Sunday, August 3, 2008

The Tax Cut Myth

Supply-side dogma holds that if taxes are cut, there will be enough economic benefit to more than make up for lost revenue. This assertion is not supported by the facts. Consider the words of two economists from Bush's team:

Edward Lazear, chairman of President Bush’s Council of Economic Advisers told Congress, “I certainly would not claim that tax cuts pay for themselves”

N. Gregory Mankiw, an earlier CEA chair in President Bush’s administration once compared an economist who says that tax cuts pay for themselves to a “snake oil salesman trying to sell a miracle cure”

The Center on Budget and Policy Priorites reports that the cost of borrowing money to pay for tax cuts far exceeds any benefit from it.

The CBO reported in 2007 that the budget might have been in surplus if not for the Bush tax cuts:
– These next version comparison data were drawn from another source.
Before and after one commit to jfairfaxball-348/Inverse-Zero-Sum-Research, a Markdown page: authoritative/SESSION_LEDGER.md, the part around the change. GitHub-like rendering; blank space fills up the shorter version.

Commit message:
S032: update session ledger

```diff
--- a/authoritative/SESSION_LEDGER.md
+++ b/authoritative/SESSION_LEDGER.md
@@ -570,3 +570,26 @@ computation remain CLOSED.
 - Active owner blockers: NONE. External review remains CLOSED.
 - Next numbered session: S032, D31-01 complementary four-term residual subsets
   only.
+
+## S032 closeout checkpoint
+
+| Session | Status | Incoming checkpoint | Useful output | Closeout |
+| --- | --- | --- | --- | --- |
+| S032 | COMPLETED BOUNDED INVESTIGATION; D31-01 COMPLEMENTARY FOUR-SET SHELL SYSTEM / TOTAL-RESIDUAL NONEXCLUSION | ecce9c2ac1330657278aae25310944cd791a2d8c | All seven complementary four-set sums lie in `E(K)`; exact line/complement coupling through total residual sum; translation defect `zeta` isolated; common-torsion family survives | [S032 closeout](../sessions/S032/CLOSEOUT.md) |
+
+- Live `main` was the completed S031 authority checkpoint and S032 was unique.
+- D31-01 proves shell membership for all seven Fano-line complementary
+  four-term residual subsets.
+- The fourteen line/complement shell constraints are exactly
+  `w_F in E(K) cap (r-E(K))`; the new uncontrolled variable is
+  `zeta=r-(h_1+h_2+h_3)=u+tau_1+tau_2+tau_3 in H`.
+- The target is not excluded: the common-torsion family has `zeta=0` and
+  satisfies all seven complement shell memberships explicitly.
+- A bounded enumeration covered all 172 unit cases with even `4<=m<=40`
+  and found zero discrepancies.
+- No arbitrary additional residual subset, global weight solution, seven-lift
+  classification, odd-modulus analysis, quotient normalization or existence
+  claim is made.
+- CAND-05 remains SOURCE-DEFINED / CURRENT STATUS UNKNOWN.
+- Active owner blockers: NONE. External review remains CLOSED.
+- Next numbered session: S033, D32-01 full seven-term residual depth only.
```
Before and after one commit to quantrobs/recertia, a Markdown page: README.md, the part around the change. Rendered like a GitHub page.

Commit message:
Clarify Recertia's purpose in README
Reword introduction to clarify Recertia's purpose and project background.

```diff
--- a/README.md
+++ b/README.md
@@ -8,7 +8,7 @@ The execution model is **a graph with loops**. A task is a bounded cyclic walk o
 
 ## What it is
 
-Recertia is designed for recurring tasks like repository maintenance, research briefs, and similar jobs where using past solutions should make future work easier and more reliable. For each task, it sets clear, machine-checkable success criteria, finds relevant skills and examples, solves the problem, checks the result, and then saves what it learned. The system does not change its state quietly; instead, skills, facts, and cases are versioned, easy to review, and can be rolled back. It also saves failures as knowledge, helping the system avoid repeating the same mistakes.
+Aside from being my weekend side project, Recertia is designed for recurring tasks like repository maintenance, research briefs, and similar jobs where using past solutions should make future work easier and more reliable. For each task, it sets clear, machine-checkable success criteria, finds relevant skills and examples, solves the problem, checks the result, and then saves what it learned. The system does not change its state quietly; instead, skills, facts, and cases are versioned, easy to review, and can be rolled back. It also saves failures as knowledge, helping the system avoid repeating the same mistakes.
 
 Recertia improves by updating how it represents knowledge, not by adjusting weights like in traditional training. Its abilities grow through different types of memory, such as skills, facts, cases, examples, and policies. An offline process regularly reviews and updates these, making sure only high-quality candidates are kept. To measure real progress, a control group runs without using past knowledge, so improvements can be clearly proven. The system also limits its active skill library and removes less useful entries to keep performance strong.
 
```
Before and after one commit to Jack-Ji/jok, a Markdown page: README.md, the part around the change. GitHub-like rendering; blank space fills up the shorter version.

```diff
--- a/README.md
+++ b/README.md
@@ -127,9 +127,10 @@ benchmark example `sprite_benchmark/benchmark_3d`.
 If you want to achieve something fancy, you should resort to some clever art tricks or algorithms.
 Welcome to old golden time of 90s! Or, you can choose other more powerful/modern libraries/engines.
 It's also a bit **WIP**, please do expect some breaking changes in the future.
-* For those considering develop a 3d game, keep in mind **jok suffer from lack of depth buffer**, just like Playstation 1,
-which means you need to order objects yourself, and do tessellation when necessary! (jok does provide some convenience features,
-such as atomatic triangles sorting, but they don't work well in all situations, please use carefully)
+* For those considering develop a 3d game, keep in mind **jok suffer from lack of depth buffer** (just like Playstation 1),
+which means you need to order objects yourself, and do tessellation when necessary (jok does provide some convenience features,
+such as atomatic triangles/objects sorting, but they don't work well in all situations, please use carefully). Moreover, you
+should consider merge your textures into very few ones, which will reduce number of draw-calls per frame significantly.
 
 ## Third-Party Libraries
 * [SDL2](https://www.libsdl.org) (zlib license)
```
Orszag concluded that the tax cuts’ indirect impact on economic growth, investment and saving and could affect this year’s budget deficit anywhere from an increase of $3 billion to a reduction of $14 billion, depending on the assumptions used. That is separate from the direct boost to the deficit trhough lost revenue and the added interest on borrowing to cover the gap of $211 billion.

It currently expects this year’s deficit to be between $150 billion and $200 billion, implying that without the tax cuts, the budget would probably be in surplus this year.